My friend Chris and I agreed, on a later trip, that Amsterdam is the most beautiful city we've seen. Chris has traveled fairly well in Europe and Asia. Me, well, I've seen Amsterdam, Seville, Dublin, and cities in the west of the U.S.
Seville has beautiful elements, as does San Francisco. But AmsterdamI've realized more fully on each of the two times I've returned since living thereis almost entirely beautiful. The repeating effect of so many beautiful houses, canals, boats and houseboats is really affective, when you're in the mood for it.
It's strange how you wouldn't think of that if you lived there. At least, I didn't. It doesn't feel beautiful sometimesthough I am learning to enjoy it more.
The large windows, indeed, serve a purpose besides the normal. These are the path of ingress and egress for household furnishings.
The typical Amsterdam house is constructed with a thick beam that protrudes from the top of the gable, above a small attic window in the gable, and affixed with a large iron hook. On the day of any furniture moving, the householder attaches a large pulley to the hook.
The job requires at least three people. At least one person draws on the rope, which lifts the load. Another person, also on the ground, mans a rope that attaches to the load and holds it steady on the way up, keeping it from swaying and guiding it toward the chosen upstairs window. In the window, which opens wide, another person receives the load and brings it inward.

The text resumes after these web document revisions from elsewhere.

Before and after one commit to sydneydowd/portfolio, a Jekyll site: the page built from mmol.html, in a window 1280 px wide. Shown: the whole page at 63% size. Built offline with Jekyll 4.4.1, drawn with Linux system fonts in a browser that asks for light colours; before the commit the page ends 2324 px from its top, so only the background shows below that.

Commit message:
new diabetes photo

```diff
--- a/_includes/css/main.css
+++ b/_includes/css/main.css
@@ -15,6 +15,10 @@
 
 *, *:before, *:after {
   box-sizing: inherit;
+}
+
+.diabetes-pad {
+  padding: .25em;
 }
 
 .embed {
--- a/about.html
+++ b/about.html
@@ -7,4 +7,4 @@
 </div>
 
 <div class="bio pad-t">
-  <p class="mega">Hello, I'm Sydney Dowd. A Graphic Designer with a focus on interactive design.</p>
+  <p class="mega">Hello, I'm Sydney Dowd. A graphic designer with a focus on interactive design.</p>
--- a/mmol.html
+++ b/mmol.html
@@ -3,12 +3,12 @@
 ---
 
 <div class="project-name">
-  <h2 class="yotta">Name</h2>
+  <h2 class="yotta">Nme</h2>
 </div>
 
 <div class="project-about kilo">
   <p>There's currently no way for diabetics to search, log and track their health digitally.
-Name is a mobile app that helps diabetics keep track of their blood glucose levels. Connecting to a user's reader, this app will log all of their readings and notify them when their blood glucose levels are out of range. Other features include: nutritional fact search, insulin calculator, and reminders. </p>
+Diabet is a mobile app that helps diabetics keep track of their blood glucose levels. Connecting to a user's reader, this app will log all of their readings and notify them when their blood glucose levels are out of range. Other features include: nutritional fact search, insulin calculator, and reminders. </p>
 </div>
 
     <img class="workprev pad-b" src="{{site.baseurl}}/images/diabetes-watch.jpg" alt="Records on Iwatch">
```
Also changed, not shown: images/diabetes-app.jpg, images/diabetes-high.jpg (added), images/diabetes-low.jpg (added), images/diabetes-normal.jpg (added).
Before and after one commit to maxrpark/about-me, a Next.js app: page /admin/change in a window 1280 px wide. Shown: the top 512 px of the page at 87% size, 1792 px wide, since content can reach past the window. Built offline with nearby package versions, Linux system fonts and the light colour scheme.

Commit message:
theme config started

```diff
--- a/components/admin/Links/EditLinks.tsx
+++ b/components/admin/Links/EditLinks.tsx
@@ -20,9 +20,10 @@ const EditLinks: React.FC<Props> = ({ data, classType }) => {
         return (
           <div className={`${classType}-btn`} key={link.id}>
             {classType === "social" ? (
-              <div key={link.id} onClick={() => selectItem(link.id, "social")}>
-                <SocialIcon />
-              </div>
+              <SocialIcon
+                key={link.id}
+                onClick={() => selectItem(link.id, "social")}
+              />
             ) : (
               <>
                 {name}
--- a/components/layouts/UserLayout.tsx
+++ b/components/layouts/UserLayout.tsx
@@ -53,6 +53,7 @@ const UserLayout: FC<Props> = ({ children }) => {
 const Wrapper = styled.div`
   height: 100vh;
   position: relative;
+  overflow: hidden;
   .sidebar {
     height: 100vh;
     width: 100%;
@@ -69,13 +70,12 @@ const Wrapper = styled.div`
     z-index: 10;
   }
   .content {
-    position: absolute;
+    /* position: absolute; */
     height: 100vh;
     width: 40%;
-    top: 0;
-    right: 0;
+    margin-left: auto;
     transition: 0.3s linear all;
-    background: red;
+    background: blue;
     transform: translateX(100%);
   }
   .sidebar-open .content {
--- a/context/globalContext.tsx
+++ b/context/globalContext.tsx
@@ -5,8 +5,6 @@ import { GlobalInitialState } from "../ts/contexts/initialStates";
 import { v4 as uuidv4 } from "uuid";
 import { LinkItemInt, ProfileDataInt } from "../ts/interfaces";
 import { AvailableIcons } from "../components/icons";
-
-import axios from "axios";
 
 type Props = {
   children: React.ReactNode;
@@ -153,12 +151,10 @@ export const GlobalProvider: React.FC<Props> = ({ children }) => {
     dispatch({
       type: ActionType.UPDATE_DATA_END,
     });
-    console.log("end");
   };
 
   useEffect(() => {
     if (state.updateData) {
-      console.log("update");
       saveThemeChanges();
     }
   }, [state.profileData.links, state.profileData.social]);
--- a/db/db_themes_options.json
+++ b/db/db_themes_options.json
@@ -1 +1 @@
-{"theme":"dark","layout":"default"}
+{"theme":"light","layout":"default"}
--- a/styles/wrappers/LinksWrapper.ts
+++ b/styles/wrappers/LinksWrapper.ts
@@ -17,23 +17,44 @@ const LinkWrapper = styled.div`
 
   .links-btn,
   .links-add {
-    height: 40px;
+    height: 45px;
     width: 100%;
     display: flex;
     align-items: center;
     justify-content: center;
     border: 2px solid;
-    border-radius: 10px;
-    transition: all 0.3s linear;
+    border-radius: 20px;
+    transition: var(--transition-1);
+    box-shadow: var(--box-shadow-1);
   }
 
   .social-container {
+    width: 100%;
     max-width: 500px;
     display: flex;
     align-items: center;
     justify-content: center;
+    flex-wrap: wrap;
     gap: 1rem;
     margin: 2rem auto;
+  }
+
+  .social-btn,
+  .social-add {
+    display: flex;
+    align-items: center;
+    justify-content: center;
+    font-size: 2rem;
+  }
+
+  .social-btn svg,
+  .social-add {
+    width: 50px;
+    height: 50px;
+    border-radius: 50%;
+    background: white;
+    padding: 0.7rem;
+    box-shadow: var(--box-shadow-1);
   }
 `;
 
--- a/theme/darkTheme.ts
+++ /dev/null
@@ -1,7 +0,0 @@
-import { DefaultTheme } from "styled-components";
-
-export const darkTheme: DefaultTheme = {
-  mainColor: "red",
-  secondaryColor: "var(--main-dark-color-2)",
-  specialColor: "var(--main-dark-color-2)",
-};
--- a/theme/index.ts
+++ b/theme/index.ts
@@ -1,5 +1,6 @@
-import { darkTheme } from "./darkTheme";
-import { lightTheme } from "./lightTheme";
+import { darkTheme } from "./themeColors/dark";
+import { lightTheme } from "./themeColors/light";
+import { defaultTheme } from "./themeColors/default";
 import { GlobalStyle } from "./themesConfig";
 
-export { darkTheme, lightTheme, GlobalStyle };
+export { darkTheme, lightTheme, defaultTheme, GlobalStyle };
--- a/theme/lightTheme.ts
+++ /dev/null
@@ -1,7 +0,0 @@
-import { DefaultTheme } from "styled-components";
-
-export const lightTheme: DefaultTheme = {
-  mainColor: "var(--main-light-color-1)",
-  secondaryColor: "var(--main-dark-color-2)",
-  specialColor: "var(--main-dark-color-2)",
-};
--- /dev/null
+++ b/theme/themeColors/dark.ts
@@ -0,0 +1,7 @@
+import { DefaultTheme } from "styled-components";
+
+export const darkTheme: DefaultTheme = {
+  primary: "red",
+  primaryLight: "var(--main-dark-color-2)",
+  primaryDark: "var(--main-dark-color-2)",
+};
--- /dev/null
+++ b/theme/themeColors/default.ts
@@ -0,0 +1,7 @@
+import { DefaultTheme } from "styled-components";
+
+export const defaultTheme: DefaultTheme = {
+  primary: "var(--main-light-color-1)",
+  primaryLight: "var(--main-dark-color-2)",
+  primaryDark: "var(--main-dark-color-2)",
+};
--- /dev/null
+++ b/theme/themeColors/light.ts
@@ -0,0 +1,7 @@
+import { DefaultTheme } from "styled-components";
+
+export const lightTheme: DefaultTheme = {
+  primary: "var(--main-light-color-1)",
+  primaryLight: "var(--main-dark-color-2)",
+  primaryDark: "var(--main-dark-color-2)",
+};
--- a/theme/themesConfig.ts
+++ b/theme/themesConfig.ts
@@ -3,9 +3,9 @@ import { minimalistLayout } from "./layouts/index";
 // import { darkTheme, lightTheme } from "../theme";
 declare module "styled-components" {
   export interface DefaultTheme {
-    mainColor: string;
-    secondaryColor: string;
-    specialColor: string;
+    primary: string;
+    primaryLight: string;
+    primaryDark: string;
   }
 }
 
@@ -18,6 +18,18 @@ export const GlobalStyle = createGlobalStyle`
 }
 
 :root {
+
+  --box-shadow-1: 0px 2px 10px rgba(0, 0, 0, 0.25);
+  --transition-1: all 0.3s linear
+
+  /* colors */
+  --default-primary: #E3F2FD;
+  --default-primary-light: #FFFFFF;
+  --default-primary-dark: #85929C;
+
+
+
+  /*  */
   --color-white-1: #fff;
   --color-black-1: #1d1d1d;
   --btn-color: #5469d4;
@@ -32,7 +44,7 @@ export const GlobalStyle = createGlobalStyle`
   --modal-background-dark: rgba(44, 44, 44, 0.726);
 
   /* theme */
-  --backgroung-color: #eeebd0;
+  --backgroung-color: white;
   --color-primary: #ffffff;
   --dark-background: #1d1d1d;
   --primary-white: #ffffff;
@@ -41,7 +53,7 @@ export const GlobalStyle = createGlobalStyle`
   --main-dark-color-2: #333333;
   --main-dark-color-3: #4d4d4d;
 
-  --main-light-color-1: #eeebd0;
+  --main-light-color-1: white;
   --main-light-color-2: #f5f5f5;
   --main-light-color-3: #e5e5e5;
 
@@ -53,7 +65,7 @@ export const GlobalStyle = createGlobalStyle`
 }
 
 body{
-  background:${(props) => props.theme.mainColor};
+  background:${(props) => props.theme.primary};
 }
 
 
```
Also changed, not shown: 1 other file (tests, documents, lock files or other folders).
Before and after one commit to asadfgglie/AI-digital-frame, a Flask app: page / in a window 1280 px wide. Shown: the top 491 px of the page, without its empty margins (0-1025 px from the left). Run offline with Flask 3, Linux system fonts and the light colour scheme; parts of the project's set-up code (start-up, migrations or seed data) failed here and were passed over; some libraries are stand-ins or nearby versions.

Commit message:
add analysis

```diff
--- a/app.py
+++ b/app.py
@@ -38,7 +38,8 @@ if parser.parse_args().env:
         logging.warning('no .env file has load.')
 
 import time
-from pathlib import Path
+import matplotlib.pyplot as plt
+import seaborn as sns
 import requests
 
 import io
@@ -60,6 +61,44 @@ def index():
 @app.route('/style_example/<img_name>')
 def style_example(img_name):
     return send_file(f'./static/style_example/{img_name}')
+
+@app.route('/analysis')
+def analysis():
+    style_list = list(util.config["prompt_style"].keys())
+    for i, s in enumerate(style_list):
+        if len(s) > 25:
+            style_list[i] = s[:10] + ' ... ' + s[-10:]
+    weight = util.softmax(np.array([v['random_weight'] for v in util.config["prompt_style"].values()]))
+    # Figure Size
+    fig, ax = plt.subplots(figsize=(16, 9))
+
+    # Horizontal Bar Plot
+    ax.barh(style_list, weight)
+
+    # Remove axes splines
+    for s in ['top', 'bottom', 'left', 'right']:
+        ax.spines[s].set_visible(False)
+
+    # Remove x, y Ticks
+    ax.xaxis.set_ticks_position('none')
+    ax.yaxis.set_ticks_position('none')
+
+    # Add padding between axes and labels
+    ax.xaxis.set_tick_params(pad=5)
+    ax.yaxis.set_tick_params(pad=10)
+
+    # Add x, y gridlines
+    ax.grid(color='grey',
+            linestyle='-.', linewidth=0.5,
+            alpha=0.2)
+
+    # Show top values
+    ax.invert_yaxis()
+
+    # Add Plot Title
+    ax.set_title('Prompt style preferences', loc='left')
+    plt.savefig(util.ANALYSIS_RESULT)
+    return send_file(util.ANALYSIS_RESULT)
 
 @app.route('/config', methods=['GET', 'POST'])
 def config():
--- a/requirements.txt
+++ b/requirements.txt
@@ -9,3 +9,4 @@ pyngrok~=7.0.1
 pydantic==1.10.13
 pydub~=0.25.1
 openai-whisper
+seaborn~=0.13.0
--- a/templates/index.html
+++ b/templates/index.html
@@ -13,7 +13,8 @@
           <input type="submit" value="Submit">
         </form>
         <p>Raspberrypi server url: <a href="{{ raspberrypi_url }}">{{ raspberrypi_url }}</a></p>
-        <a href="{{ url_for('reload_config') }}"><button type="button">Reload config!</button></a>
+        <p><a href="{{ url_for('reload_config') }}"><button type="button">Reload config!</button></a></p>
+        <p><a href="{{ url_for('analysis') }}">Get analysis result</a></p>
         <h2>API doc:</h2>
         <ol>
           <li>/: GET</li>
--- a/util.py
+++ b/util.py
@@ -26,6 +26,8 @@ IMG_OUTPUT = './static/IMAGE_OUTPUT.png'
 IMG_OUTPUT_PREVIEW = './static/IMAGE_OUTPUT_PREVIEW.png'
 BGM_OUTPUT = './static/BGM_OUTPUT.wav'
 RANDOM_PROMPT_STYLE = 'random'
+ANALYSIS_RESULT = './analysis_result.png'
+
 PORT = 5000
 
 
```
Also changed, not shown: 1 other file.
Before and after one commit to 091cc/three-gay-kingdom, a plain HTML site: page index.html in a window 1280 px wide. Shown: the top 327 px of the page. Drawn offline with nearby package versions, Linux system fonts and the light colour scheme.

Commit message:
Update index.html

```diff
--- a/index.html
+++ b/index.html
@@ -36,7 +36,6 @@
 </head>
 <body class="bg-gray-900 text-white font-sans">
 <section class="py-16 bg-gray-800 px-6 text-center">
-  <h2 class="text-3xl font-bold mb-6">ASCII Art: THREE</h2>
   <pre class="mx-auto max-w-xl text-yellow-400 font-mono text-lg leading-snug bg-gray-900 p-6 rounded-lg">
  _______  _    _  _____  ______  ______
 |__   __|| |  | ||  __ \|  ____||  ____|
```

Many Amsterdam houses tilt forward a slight degree. Some canal houses are just plain crooked, through the subsidence of their foundation over centuries. Many downtown residences date from the "Golden Age" of Dutch society,
a cask of peppercorn from the Dutch East Indies could provide a man with enough wealth to live out his life in relative comfort.
this forward-leaning is often a matter of design designed for just this sort of furniture-moving.
(the form exists in other Dutch cities as well, naturally; but seems to be most prevalent in Amsterdam.)